» **About this exercise**: Every record below is to be reproduced exactly.

» **Revision comparison data**:
------------------------------------------------------------------------
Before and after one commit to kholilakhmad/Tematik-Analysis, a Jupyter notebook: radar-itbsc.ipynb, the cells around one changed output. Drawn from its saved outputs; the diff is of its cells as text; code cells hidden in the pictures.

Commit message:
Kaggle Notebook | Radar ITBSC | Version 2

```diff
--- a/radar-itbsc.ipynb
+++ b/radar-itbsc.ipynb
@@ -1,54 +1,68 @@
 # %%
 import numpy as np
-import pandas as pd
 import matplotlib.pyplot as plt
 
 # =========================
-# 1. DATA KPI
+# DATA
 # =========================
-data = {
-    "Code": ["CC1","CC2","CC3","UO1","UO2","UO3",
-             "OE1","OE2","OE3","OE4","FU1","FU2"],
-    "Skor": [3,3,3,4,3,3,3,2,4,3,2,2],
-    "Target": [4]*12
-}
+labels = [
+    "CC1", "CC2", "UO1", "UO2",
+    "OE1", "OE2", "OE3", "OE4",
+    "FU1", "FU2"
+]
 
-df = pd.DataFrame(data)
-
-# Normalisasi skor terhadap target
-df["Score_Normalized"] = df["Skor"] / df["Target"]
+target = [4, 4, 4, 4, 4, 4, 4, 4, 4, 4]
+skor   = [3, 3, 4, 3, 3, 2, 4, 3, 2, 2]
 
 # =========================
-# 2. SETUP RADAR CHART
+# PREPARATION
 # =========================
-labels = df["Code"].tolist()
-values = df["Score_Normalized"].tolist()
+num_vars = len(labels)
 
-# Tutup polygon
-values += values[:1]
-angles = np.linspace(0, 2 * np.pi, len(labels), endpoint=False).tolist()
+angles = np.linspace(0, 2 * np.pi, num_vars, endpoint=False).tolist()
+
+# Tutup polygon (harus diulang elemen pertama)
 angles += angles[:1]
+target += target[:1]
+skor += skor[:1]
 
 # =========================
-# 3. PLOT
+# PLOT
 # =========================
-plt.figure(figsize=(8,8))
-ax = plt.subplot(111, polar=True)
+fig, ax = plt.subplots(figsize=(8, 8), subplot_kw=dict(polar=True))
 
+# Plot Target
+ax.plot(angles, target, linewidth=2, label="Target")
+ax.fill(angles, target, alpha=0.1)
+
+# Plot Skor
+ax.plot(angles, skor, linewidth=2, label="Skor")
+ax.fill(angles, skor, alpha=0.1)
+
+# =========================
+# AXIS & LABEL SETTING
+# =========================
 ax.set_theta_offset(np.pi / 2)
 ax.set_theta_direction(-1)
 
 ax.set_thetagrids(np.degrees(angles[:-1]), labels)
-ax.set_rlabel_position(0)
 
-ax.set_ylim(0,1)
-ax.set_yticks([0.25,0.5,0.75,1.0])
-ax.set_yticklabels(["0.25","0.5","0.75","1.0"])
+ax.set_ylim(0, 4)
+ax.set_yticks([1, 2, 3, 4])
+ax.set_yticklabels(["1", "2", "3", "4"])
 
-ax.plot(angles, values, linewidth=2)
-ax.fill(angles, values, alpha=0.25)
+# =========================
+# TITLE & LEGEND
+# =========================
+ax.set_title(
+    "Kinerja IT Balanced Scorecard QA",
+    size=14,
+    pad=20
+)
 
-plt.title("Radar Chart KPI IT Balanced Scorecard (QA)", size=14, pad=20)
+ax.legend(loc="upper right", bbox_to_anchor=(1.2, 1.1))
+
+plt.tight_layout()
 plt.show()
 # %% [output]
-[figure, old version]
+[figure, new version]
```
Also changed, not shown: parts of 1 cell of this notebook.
------------------------------------------------------------------------
» **Output for this exercise**:
Before and after one commit to kholilakhmad/Tematik-Analysis, a Jupyter notebook: radar-itbsc.ipynb, the cells around one changed output. Drawn from its saved outputs; the diff is of its cells as text; code cells hidden in the pictures.

Commit message:
Kaggle Notebook | Radar ITBSC | Version 2

```diff
--- a/radar-itbsc.ipynb
+++ b/radar-itbsc.ipynb
@@ -1,54 +1,68 @@
 # %%
 import numpy as np
-import pandas as pd
 import matplotlib.pyplot as plt
 
 # =========================
-# 1. DATA KPI
+# DATA
 # =========================
-data = {
-    "Code": ["CC1","CC2","CC3","UO1","UO2","UO3",
-             "OE1","OE2","OE3","OE4","FU1","FU2"],
-    "Skor": [3,3,3,4,3,3,3,2,4,3,2,2],
-    "Target": [4]*12
-}
+labels = [
+    "CC1", "CC2", "UO1", "UO2",
+    "OE1", "OE2", "OE3", "OE4",
+    "FU1", "FU2"
+]
 
-df = pd.DataFrame(data)
-
-# Normalisasi skor terhadap target
-df["Score_Normalized"] = df["Skor"] / df["Target"]
+target = [4, 4, 4, 4, 4, 4, 4, 4, 4, 4]
+skor   = [3, 3, 4, 3, 3, 2, 4, 3, 2, 2]
 
 # =========================
-# 2. SETUP RADAR CHART
+# PREPARATION
 # =========================
-labels = df["Code"].tolist()
-values = df["Score_Normalized"].tolist()
+num_vars = len(labels)
 
-# Tutup polygon
-values += values[:1]
-angles = np.linspace(0, 2 * np.pi, len(labels), endpoint=False).tolist()
+angles = np.linspace(0, 2 * np.pi, num_vars, endpoint=False).tolist()
+
+# Tutup polygon (harus diulang elemen pertama)
 angles += angles[:1]
+target += target[:1]
+skor += skor[:1]
 
 # =========================
-# 3. PLOT
+# PLOT
 # =========================
-plt.figure(figsize=(8,8))
-ax = plt.subplot(111, polar=True)
+fig, ax = plt.subplots(figsize=(8, 8), subplot_kw=dict(polar=True))
 
+# Plot Target
+ax.plot(angles, target, linewidth=2, label="Target")
+ax.fill(angles, target, alpha=0.1)
+
+# Plot Skor
+ax.plot(angles, skor, linewidth=2, label="Skor")
+ax.fill(angles, skor, alpha=0.1)
+
+# =========================
+# AXIS & LABEL SETTING
+# =========================
 ax.set_theta_offset(np.pi / 2)
 ax.set_theta_direction(-1)
 
 ax.set_thetagrids(np.degrees(angles[:-1]), labels)
-ax.set_rlabel_position(0)
 
-ax.set_ylim(0,1)
-ax.set_yticks([0.25,0.5,0.75,1.0])
-ax.set_yticklabels(["0.25","0.5","0.75","1.0"])
+ax.set_ylim(0, 4)
+ax.set_yticks([1, 2, 3, 4])
+ax.set_yticklabels(["1", "2", "3", "4"])
 
-ax.plot(angles, values, linewidth=2)
-ax.fill(angles, values, alpha=0.25)
+# =========================
+# TITLE & LEGEND
+# =========================
+ax.set_title(
+    "Kinerja IT Balanced Scorecard QA",
+    size=14,
+    pad=20
+)
 
-plt.title("Radar Chart KPI IT Balanced Scorecard (QA)", size=14, pad=20)
+ax.legend(loc="upper right", bbox_to_anchor=(1.2, 1.1))
+
+plt.tight_layout()
 plt.show()
 # %% [output]
-[figure, old version]
+[figure, new version]
```
Also changed, not shown: parts of 1 cell of this notebook.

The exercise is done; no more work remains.